Photo credit: Doree Weller
I have a lot of different books, and enjoy reading a lot of different types of fiction. I might enjoy a book a lot, but that doesn’t mean that the author achieved any greatness. So what’s the difference between a book that achieves greatness and a book that I merely enjoy? Note: these are my opinions, and I don’t like literary fiction, so I’m only talking about genre fiction.
“Nothing great in the world has ever been accomplished without passion.” -Hebbel
1. It makes me feel, deeply. If a book achieves greatness, I’m probably laughing out loud in spots and/ or crying in others. It’s a book that makes me connect with my own humanity and the humanity of others.
2. It entertains. I know that some people think that entertainment is overrated, but I don’t. I don’t mean that there has to be juggling clowns, but just there’s a story. If there’s no plot, I’m not interested. It’s why I’m not a fan of literary fiction. Maybe The Red Pony by John Steinbeck is a classic, but it’s also BORING.
3. The language flows and there is a distinct style. This one probably is one of the most basic tenets of writing, but it’s important. Maybe most people won’t know why what they’re reading moves slow or even though something is interesting, it just doesn’t keep them reading, but the reason is probably the writing. Writers have distinct styles, like flavors. They use words in a certain way, and that certain way has a melody to it. A writer can be technically correct, and still not have that flow and distinct style, and I think it takes practice rather than teaching to learn it.
4. The writer is willing to take chances. Great writers don’t just write the same stuff over and over again. They write the different and the unique. They write what they have to write, and not what others have told them. Dean Koontz talks about how early in his career, he was told that he needed to stick to one genre so that he didn’t confuse readers. He gave us more credit than that, and the result is some books that break the rules and that I’ll never forget.
5. They don’t give up. No matter what. Writing is hard work, and people who tell you it’s not have never sat facing a blank screen and then poured themselves out onto it. Even for writers who have achieved greatness, it usually takes getting through rejection after rejection after rejection. But a true writer has the words inside, and nothing can stop the flow. They might get discouraged or angry or depressed. But the words have to come out, so they keep writing and keep submitting.

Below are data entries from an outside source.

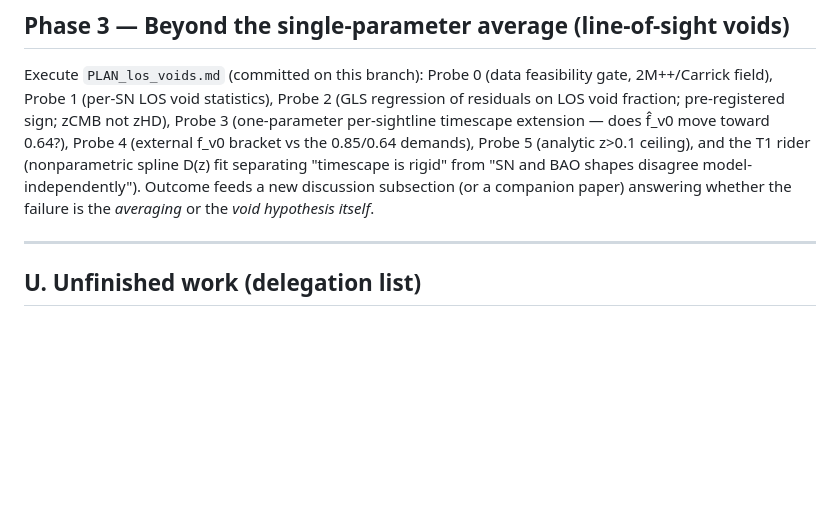
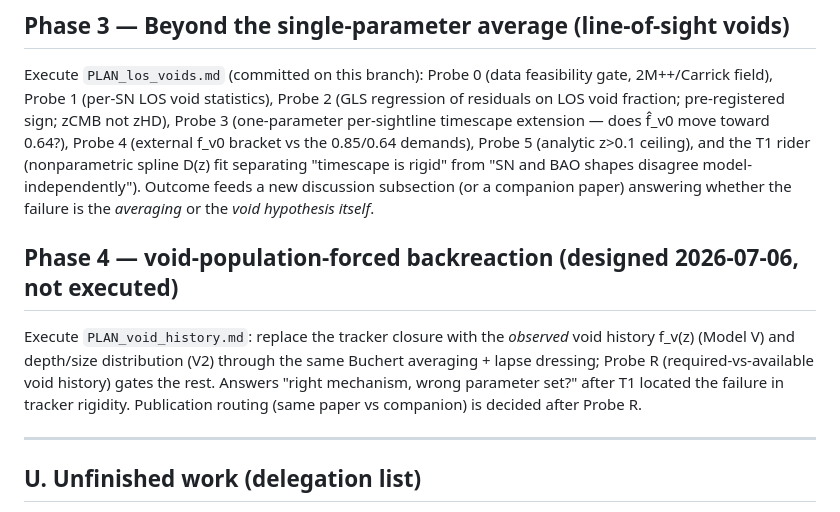
Before and after one commit to szhygulin/timescape-hubble-tension, a Markdown page: PLAN_improve_paper.md, the part around the change. GitHub-like rendering; blank space fills up the shorter version.

```diff
--- a/PLAN_improve_paper.md
+++ b/PLAN_improve_paper.md
@@ -106,6 +106,14 @@ D(z) fit separating "timescape is rigid" from "SN and BAO shapes disagree model-
 Outcome feeds a new discussion subsection (or a companion paper) answering whether the failure
 is the *averaging* or the *void hypothesis itself*.
 
+## Phase 4 — void-population-forced backreaction (designed 2026-07-06, not executed)
+
+Execute `PLAN_void_history.md`: replace the tracker closure with the *observed* void
+history f_v(z) (Model V) and depth/size distribution (V2) through the same Buchert
+averaging + lapse dressing; Probe R (required-vs-available void history) gates the rest.
+Answers "right mechanism, wrong parameter set?" after T1 located the failure in tracker
+rigidity. Publication routing (same paper vs companion) is decided after Probe R.
+
 ---
 
 ## U. Unfinished work (delegation list)
```
Also changed, not shown: PLAN_void_history.md (added, +262 -0 lines).
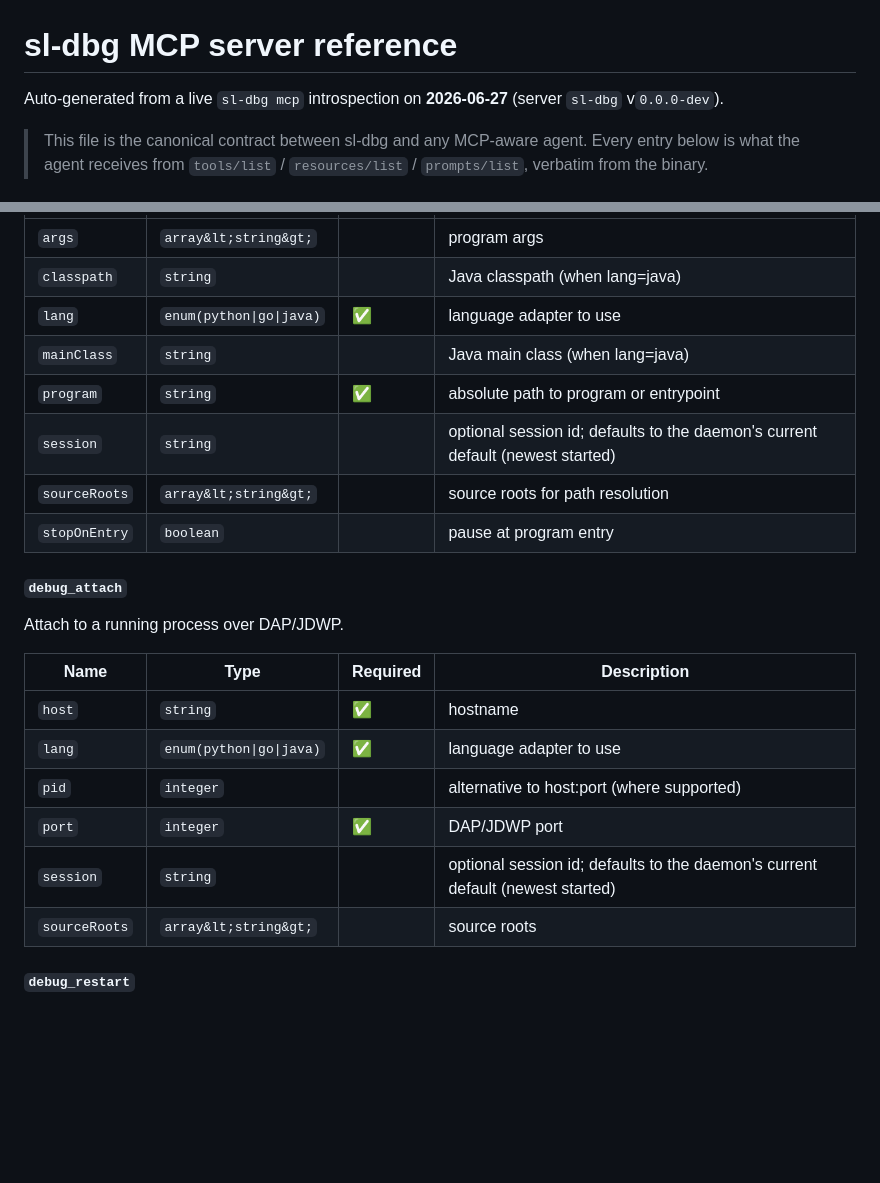
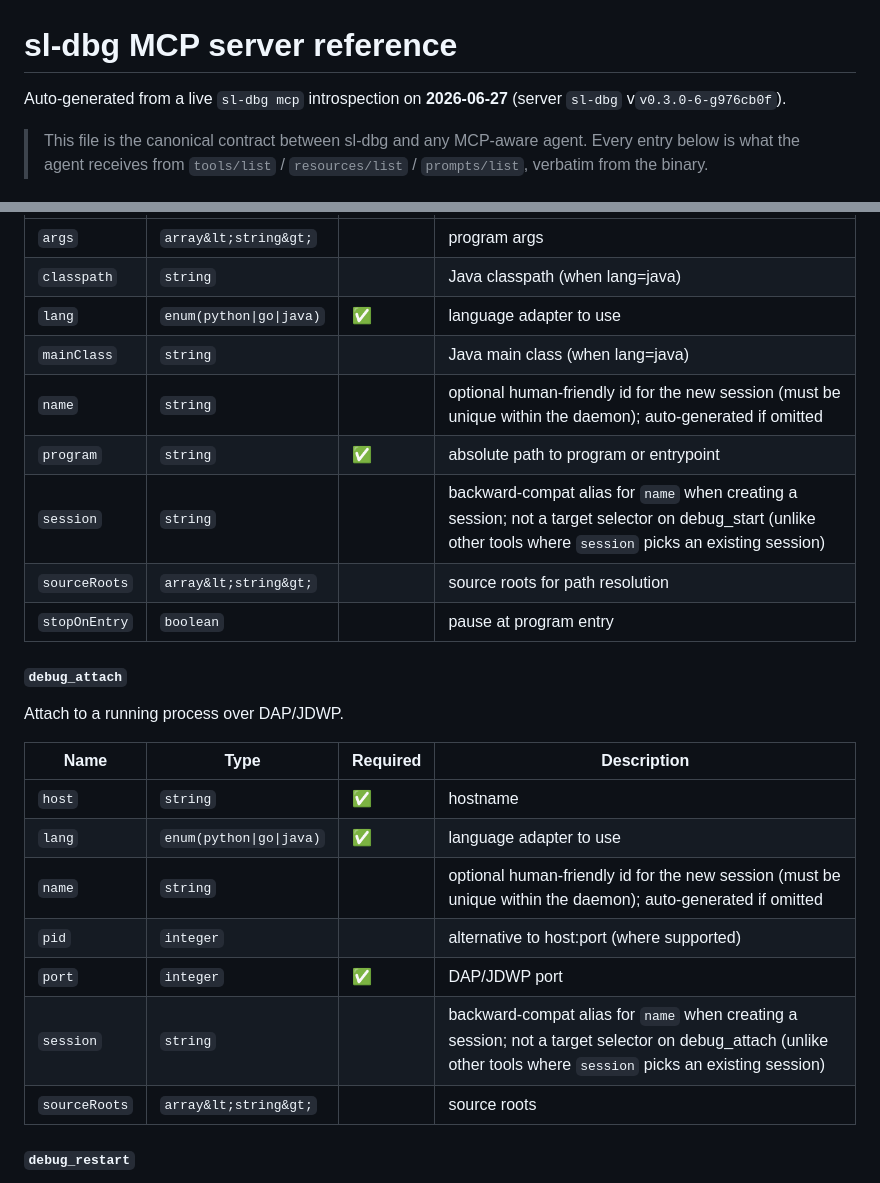
Before and after one commit to y0geshpatil/sl-dbg-site, a Markdown page: docs/mcp.md, 2 parts joined by grey strips. Rendered like a GitHub page; blank space fills up the shorter version.

Commit message:
docs(mcp): regenerate from v0.4.0 binary (adds 'name' field on debug_start/attach)

```diff
--- a/docs/mcp.md
+++ b/docs/mcp.md
@@ -1,6 +1,6 @@
 # sl-dbg MCP server reference
 
-Auto-generated from a live `sl-dbg mcp` introspection on **2026-06-27** (server `sl-dbg` v`0.0.0-dev`).
+Auto-generated from a live `sl-dbg mcp` introspection on **2026-06-27** (server `sl-dbg` v`v0.3.0-6-g976cb0f`).
 
 > This file is the canonical contract between sl-dbg and any MCP-aware agent. Every entry below is what the agent receives from `tools/list` / `resources/list` / `prompts/list`, verbatim from the binary.
 
@@ -70,8 +70,9 @@ Launch a program under the debugger. lang one of python|go|java.
 | `classpath` | `string` |  | Java classpath (when lang=java) |
 | `lang` | `enum(python\|go\|java)` | ✅ | language adapter to use |
 | `mainClass` | `string` |  | Java main class (when lang=java) |
+| `name` | `string` |  | optional human-friendly id for the new session (must be unique within the daemon); auto-generated if omitted |
 | `program` | `string` | ✅ | absolute path to program or entrypoint |
-| `session` | `string` |  | optional session id; defaults to the daemon's current default (newest started) |
+| `session` | `string` |  | backward-compat alias for `name` when creating a session; not a target selector on debug_start (unlike other tools where `session` picks an existing session) |
 | `sourceRoots` | `array&lt;string&gt;` |  | source roots for path resolution |
 | `stopOnEntry` | `boolean` |  | pause at program entry |
 
@@ -83,9 +84,10 @@ Attach to a running process over DAP/JDWP.
 |---|---|---|---|
 | `host` | `string` | ✅ | hostname |
 | `lang` | `enum(python\|go\|java)` | ✅ | language adapter to use |
+| `name` | `string` |  | optional human-friendly id for the new session (must be unique within the daemon); auto-generated if omitted |
 | `pid` | `integer` |  | alternative to host:port (where supported) |
 | `port` | `integer` | ✅ | DAP/JDWP port |
-| `session` | `string` |  | optional session id; defaults to the daemon's current default (newest started) |
+| `session` | `string` |  | backward-compat alias for `name` when creating a session; not a target selector on debug_attach (unlike other tools where `session` picks an existing session) |
 | `sourceRoots` | `array&lt;string&gt;` |  | source roots |
 
 #### `debug_restart`
```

There’s no recipe for how to achieve greatness, but every book I think qualifies has these qualities. What are your thoughts?